https://doi.org/10.1038/s41598-017-08161-0

Abstract

The relationship between primate mandibular form and diet has been previously analysed by applying a wide array of techniques and approaches. Nonetheless, most of these studies compared few species and/or infrequently aimed to elucidate function based on an explicit biomechanical framework. In this study, we generated and analysed 31 Finite Element planar models of different primate jaws under different loading scenarios (incisive, canine, premolar and molar bites) to test the hypothesis that there are significant differences in mandibular biomechanical performance due to food categories and/or food hardness. The obtained stress values show that in primates, hard food eaters have stiffer mandibles when compared to those that rely on softer diets. In addition, we find that folivores species have the weakest jaws, whilst omnivores have the strongest mandibles within the order Primates. These results are highly relevant because they show that there is a strong association between mandibular biomechanical performance, mandibular form, food hardness and diet categories and that these associations can be studied using biomechanical techniques rather than focusing solely on morphology.

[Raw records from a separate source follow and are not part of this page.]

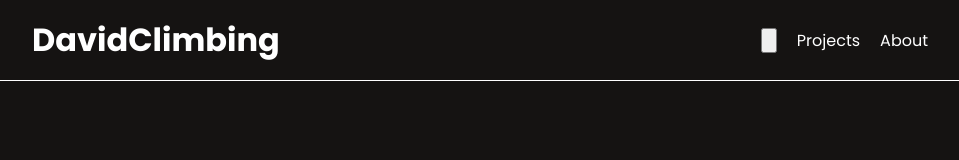
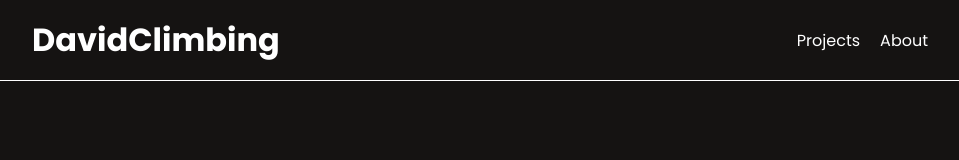
Before and after one commit to davidclimbing/DevFolio, an Angular app: page / in a window 1280 px wide. Shown: the top 160 px of the page, without its empty margins (160-1119 px from the left). Built offline with nearby package versions, Linux system fonts and the light colour scheme.

Commit message:
pop dummy code

```diff
--- a/src/app/components/header/header.component.html
+++ b/src/app/components/header/header.component.html
@@ -4,7 +4,7 @@
 
     @if (!isMobile) {
       <nav class="header__nav-wrap">
-        <button></button>
+<!--        <button></button>-->
         <a class="header__nav" [routerLink]="['/', 'projects']">Projects</a>
         <a class="header__nav" [routerLink]="['/', 'about']">About</a>
       </nav>
```
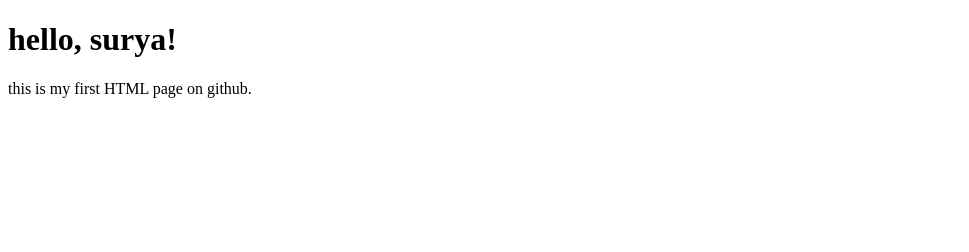
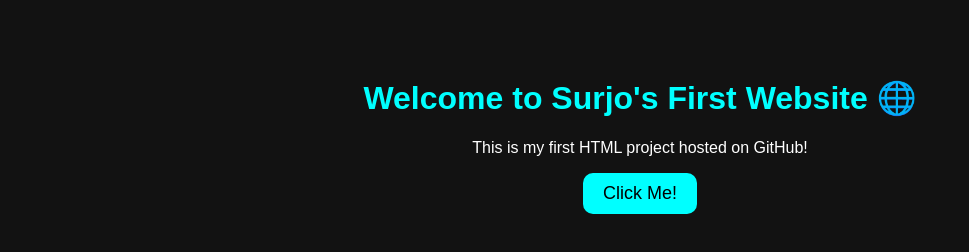
Before and after one commit to pubgplayer766-code/My-fast-website-., a plain HTML site: page index.HTML in a window 1280 px wide. Shown: the whole page, without its empty margins (0-969 px from the left). Drawn offline with Linux system fonts and the light colour scheme.

Commit message:
Revise HTML for Surjo's First Website
Updated HTML structure and styling for the website.

```diff
--- a/index.HTML
+++ b/index.HTML
@@ -1,9 +1,37 @@
-<!DOCTYPE HTML>
-<HTML>
-<title>my first website</title>
-<head/>
+<!DOCTYPE html>
+<html lang="en">
+<head>
+  <meta charset="UTF-8">
+  <meta name="viewport" content="width=device-width, initial-scale=1.0">
+  <title>Surjo's First Website</title>
+  <style>
+    body {
+      background-color: #121212;
+      color: white;
+      font-family: Arial, sans-serif;
+      text-align: center;
+      padding: 50px;
+    }
+    h1 {
+      color: #00ffff;
+    }
+    button {
+      background: #00ffff;
+      color: black;
+      padding: 10px 20px;
+      border: none;
+      border-radius: 10px;
+      cursor: pointer;
+      font-size: 18px;
+    }
+    button:hover {
+      background: #0099ff;
+    }
+  </style>
+</head>
 <body>
-<h1>hello, surya!</h1>
-<P>this is my first HTML page on github.</p>
+  <h1>Welcome to Surjo's First Website 🌐</h1>
+  <p>This is my first HTML project hosted on GitHub!</p>
+  <button onclick="alert('Thanks for visiting!')">Click Me!</button>
 </body>
-<html/>
+</html>
```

Publication
In Scientific Reports 7, 8364 (2017)
Thomas A. Püschel
Thomas A. Püschel
Postdoctoral researcher

I am a palaeoprimatologist and vertebrate palaeobiologist mainly focused on primate and mammalian evolution. My main interest is to study organismal evolution by reconstructing and comparing the palaeobiology of fossils to their living ecological relatives. In order to do this, I apply a combination of predictive modelling, 3D morphometrics, virtual biomechanical techniques, computational simulations, phylogenetic comparative methods, and fieldwork. I have recently joined the Venditti group, University of Reading, within the framework of the Leverhulme project ‘The evolutionary and biogeographical routes to hominin diversity’. I am also a research affiliate at the Institute of Human Sciences, University of Oxford, where I work together with the Paleo-Primate Project Gorongosa, Mozambique.

Related